Here are the words of the man himself. They deserve to be read and while belief that any man could ride on under such conditions may take a moment the reality is that this was war back then, 1854.
And this man lived here among us after those events. He did not really prosper but, at some point, he gained ownership of Balaclava Cottage above and let it. He lived for some years in Mill Street, Elsing.
Little did he know that not only would it still be lived in today but that, as a result of the somewhat out-of-place ambitions of one owner it gained a brief and thankfully passing notoriety. If that man had had his way it would have more resembled a concrete blockhouse of a very much later war than Olley's.
This page is the result of the work of Ernie Pinch, who has compiled a fine archive about old Lyng...
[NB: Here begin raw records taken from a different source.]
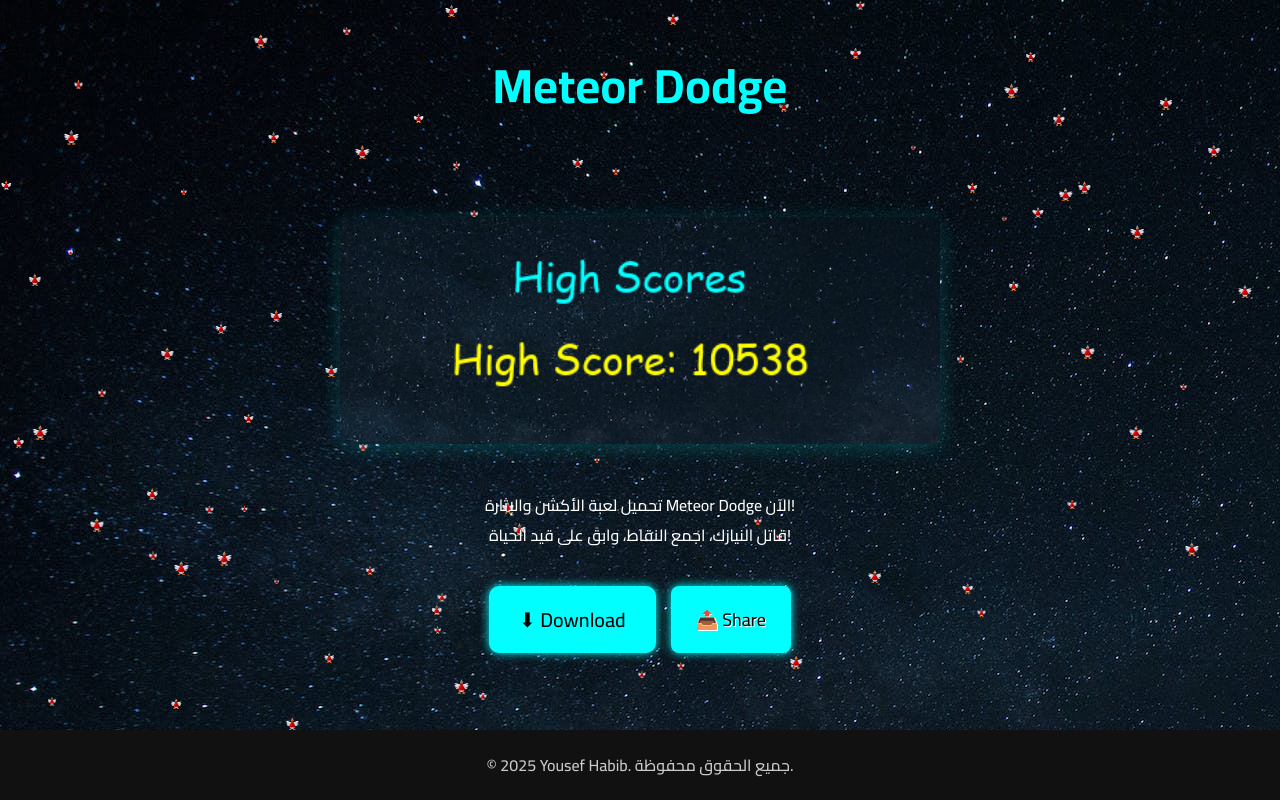
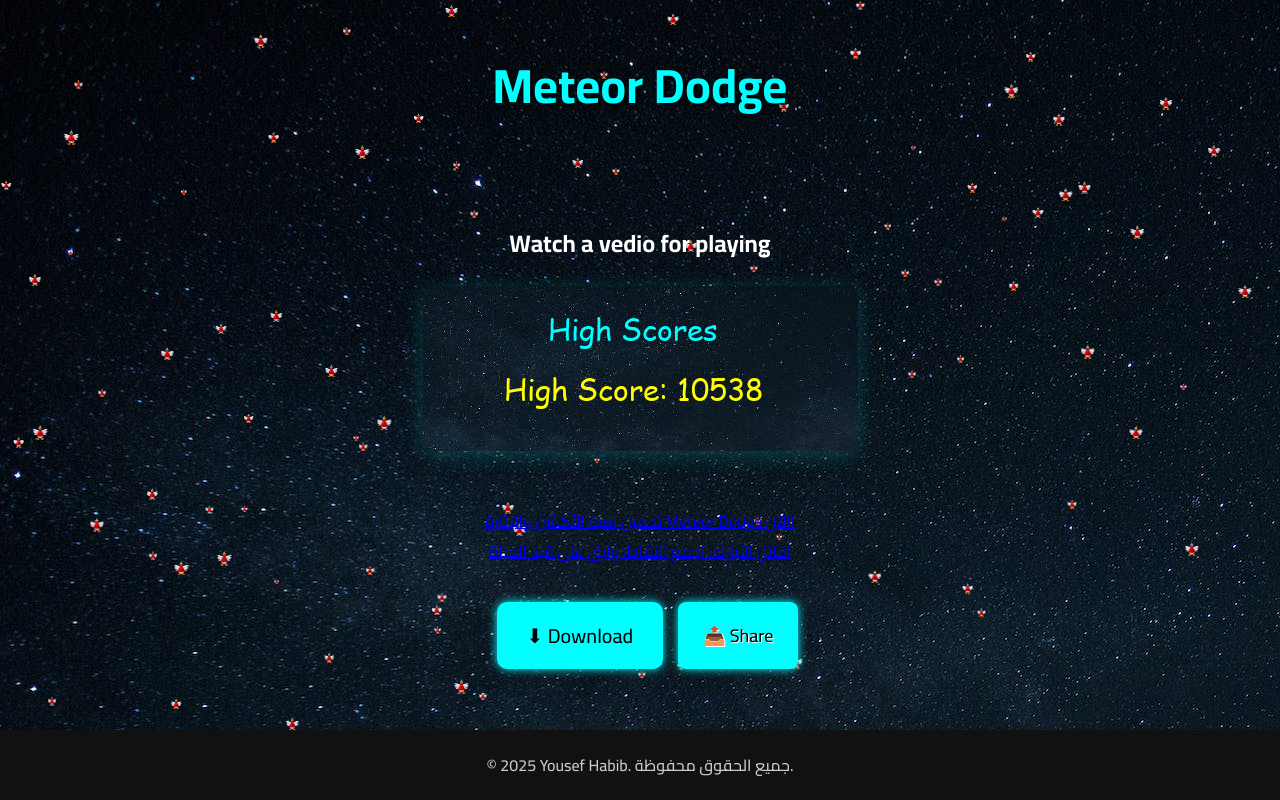
Before and after one commit to youse7abib/Games, a plain HTML site: page index.html in a window 1280 px wide. Drawn offline with Linux system fonts and the light colour scheme.

Commit message:
Update index.html

```diff
--- a/index.html
+++ b/index.html
@@ -190,6 +190,8 @@
         <h1>Meteor Dodge</h1>
     </header>
     <main>
+        <h2>Watch a vedio for playing</h2>
+        <a href="https://drive.google.com/file/d/1xmsQTurNCVoHdLQzApFnG2f4m9P2yoV9/view?usp=drivesdk" alt="vedio for playing">
         </video><img class="screenshot" src="highscore.png" alt="Game Screenshot" />
 
         <p>تحميل لعبة الأكشن والإثارة Meteor Dodge الآن!<br>قاتل النيازك، اجمع النقاط، وابقَ على قيد الحياة!</p>
```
THE subject of the Crimean War continues to interest authors and one that Ernie came across is from this fascinating book, House Histories, by Melanie Backe-Hansen who is the historian employed by house agents Chesterton Humbert. The book has three pages on Balaclava and is worth acquiring - full details are in the fourth frame; the publisher is Hiistory Press.